Killer whales colonised the oceans in 200,000 years
They're highly social and found all around the world. New research shows just how quickly orca groups spread.
Killer whales, like humans, spread around the world thanks to small "founder" groups that pushed the species into new environments, according to a genetic study published in Nature Communications.
Andrew Foote from the University of Bern in Switzerland, Jochen Wolf from Sweden's Uppsala University and colleagues from around the world sequenced genomes of 50 killer whales from five different groups in the North Pacific and Antarctic regions.
They found whenever a group split off to venture into new territory, their founder population initially declined but bounced back quickly.
Killer whales (Orcinus orca) are the largest species of the dolphin family. Different groups enjoy different menus, from penguins and seals to fish and reptiles.
Killer whales that live in Antarctica, for instance, have a menu very different to those in the warmer Pacific Ocean.
There are also differences in the diets of resident and transient populations. In North Pacific coastal waters, transient killer whales tend to feast on mammals while resident populations eat fish.
They each diverged from common ancestors around 68,000 and 35,000 years ago respectively.
Foote, Wolf and colleagues analysed genomes from skin biopsies of 10 individuals each from the North Pacific transient and resident populations, seven Antarctic mammal-eaters, 11 penguin-eaters also from Antarctica, and 10 of the smallest killer whales, which happen to dine on fish.
They found the killer whales' most recent common ancestor lived around 126,000 to 227,000 years ago.
Whenever a founder group split off, it appeared their population dropped for a short time, then grew quickly.

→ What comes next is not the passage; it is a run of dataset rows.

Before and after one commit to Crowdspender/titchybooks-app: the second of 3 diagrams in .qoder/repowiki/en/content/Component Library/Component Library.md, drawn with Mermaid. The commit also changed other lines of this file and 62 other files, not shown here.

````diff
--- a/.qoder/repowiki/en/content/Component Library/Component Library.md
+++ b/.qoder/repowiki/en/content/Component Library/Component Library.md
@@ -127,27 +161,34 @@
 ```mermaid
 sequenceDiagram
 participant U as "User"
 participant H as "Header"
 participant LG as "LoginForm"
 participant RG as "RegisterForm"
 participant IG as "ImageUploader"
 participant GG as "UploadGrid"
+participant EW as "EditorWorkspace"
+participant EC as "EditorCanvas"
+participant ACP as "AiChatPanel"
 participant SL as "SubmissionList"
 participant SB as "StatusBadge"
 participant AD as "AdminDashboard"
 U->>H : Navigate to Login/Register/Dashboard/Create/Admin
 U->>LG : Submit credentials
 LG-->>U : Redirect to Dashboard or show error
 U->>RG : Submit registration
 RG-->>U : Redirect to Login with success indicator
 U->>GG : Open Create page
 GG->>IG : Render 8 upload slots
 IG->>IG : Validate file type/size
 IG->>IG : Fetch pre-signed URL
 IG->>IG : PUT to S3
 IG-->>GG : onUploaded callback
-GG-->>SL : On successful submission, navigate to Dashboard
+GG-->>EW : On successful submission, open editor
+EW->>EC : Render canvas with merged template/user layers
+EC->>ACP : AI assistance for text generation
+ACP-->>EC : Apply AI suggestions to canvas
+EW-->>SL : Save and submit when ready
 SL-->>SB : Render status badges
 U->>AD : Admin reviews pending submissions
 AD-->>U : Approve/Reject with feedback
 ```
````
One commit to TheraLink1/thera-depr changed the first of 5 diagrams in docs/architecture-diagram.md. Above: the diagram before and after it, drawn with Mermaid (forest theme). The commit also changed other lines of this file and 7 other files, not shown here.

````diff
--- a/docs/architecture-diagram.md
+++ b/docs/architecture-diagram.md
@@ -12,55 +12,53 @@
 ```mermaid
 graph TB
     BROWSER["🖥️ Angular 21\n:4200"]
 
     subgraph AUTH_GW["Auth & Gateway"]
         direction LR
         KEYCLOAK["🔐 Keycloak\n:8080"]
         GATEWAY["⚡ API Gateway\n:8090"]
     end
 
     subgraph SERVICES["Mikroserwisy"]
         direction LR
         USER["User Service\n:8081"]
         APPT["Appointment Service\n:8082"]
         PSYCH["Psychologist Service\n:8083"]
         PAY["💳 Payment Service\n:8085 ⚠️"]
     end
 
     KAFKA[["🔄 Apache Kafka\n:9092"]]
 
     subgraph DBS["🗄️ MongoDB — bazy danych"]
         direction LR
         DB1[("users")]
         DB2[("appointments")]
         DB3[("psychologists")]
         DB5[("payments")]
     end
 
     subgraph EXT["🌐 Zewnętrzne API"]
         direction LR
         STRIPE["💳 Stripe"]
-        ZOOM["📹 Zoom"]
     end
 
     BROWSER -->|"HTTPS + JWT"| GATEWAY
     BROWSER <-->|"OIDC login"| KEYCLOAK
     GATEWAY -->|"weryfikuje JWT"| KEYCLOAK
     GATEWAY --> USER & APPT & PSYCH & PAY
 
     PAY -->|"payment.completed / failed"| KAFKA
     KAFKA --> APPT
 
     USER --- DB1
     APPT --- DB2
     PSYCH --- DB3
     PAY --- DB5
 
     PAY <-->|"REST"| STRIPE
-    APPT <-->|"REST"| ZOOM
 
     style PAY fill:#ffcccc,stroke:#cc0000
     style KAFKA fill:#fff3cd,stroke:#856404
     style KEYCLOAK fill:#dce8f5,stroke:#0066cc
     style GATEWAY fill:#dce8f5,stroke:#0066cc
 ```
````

This was seen across all five groups.
A more in-depth genomic examination of a North Atlantic female and North Pacific resident male found a similar genetic trajectory.

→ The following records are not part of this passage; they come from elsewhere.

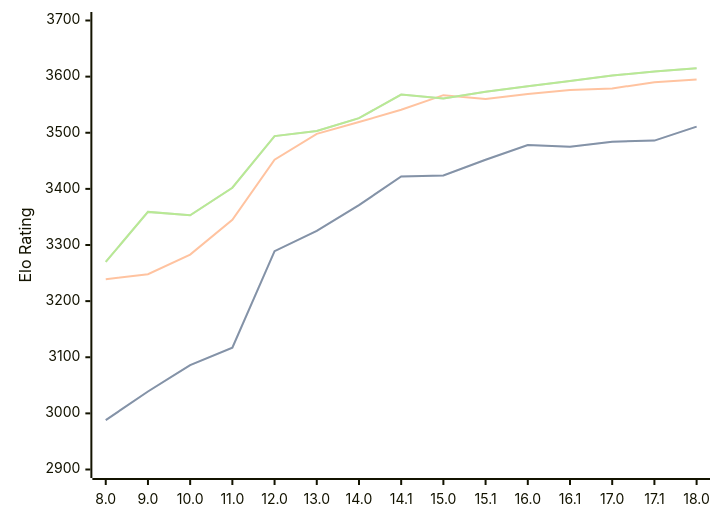
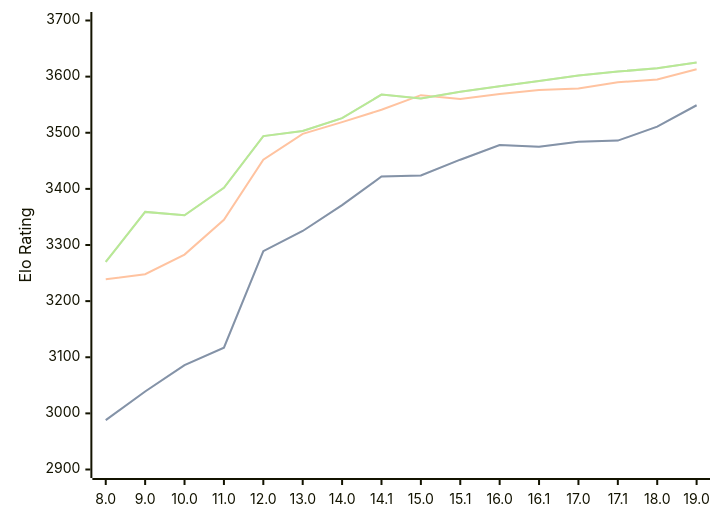
Before and after one commit to computer-chess-index/cci: the diagram in engines/Stockfish.md, drawn with Mermaid. The commit also changed other lines of this file, not shown here.

Commit message:
Update CCI Ratings (ELO VLTC) - 2026-09-06

````diff
--- a/engines/Stockfish.md
+++ b/engines/Stockfish.md
@@ -46,11 +46,11 @@
 ```mermaid
 %%{init: {"theme":"base","themeVariables":{"seriesColors:['#a3a3a3','#222221','#faa371']}}}%%
 xychart-beta
-  x-axis ["8.0", "9.0", "10.0", "11.0", "12.0", "13.0", "14.0", "14.1", "15.0", "15.1", "16.0", "16.1", "17.0", "17.1", "18.0"]
+  x-axis ["8.0", "9.0", "10.0", "11.0", "12.0", "13.0", "14.0", "14.1", "15.0", "15.1", "16.0", "16.1", "17.0", "17.1", "18.0", "19.0"]
   y-axis "Elo Rating" 2900 --> 3700
-  line "" [2988, 3039, 3086, 3117, 3289, 3325, 3371, 3422, 3424, 3452, 3478, 3475, 3484, 3486, 3511]
-  line "STC (8.0+0.08s)" [2988, 3039, 3086, 3117, 3289, 3325, 3371, 3422, 3424, 3452, 3478, 3475, 3484, 3486, 3511]
-  line "LTC (60.0+0.60s)" [3239, 3248, 3283, 3345, 3452, 3498, 3519, 3541, 3567, 3560, 3569, 3576, 3579, 3590, 3595]
-  line "" [3270, 3359, 3353, 3402, 3494, 3503, 3526, 3568, 3561, 3573, 3583, 3592, 3602, 3609, 3615]
-  line "VLTC (2m24s+1.12s)" [3270, 3359, 3353, 3402, 3494, 3503, 3526, 3568, 3561, 3573, 3583, 3592, 3602, 3609, 3615]
+  line "" [2988, 3039, 3086, 3117, 3289, 3325, 3371, 3422, 3424, 3452, 3478, 3475, 3484, 3486, 3511, 3549]
+  line "STC (8.0+0.08s)" [2988, 3039, 3086, 3117, 3289, 3325, 3371, 3422, 3424, 3452, 3478, 3475, 3484, 3486, 3511, 3549]
+  line "LTC (60.0+0.60s)" [3239, 3248, 3283, 3345, 3452, 3498, 3519, 3541, 3567, 3560, 3569, 3576, 3579, 3590, 3595, 3613]
+  line "" [3270, 3359, 3353, 3402, 3494, 3503, 3526, 3568, 3561, 3573, 3583, 3592, 3602, 3609, 3615, 3625]
+  line "VLTC (2m24s+1.12s)" [3270, 3359, 3353, 3402, 3494, 3503, 3526, 3568, 3561, 3573, 3583, 3592, 3602, 3609, 3615, 3625]
 ```
````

A few genetic quirks were uncovered. Antarctic killer whales have "enriched" genes involved in developing fatty tissue compared to their temperate counterparts.
The mammal-eating specimens (from the North Pacific and Antarctica) shared genes that played a role in the methionine cycle, which breaks down the amino acid methionine into other compounds such as cysteine.
This is likely because mammal meat is high in methionine, so those killer whales need to break it down more efficiently.